It’s tempting to dwell on the Jobs point — I really do think the
iPad is the product that misses him the most — but the truth is
that the long-term sustainable source of innovation on the iPad
should have come from 3rd-party developers. Look at Gruber’s
example for the Mac of graphic designers and illustrators: while
MacPaint showed what was possible, the revolution was led by
software from Aldus (PageMaker), Quark (QuarkXPress), and Adobe
(Illustrator, Photoshop, Acrobat). By the time the Mac turned 10,
Apple was a $2 billion company, while Adobe was worth $1 billion.
There are, needless to say, no companies built on the iPad that
are worth anything approaching $1 billion in 2020 dollars, much
less in 1994 dollars, even as the total addressable market has
exploded, and one big reason is that $4.99 price point. Apple set
the standard that highly complex, innovative software that was
only possible on the iPad could only ever earn 5 bucks from a
customer forever (updates, of course, were free).
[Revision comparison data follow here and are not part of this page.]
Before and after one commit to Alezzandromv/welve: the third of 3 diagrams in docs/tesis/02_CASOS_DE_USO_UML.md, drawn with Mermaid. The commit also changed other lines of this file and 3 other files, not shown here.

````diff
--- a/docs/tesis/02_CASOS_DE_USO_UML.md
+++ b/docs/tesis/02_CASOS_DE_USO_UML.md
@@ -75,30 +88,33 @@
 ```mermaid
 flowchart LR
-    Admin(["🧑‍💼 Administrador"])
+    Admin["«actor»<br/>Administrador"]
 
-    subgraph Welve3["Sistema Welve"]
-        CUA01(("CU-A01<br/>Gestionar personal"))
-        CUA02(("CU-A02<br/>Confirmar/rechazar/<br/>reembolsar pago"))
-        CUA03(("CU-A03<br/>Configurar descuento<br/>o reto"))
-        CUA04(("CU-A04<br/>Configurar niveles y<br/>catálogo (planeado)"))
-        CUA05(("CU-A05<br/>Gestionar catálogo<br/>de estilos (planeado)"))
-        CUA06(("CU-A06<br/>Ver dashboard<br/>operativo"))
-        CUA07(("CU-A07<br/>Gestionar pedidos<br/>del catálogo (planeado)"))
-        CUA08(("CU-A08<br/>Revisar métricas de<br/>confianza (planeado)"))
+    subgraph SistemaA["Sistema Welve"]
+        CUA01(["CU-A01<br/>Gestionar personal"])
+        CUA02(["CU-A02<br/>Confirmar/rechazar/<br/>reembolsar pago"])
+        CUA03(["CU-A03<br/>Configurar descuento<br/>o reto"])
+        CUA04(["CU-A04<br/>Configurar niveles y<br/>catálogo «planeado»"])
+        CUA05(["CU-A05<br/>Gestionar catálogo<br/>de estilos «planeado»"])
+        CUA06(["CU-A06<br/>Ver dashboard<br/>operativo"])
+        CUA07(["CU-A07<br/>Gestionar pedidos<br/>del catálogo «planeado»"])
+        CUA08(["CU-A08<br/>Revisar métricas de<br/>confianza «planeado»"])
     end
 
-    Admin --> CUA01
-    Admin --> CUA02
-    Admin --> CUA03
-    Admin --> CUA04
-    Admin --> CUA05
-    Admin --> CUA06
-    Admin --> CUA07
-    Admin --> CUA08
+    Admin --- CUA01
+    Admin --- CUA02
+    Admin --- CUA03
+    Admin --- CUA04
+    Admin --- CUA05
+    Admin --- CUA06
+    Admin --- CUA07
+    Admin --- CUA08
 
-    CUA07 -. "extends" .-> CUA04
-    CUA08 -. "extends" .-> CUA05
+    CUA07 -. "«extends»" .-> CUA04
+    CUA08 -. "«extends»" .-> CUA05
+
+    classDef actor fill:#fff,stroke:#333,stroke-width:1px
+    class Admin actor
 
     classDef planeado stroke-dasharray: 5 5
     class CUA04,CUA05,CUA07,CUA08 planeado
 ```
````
There are developers making good money with professional caliber iPad apps. But nothing like the companies that were built around the Mac.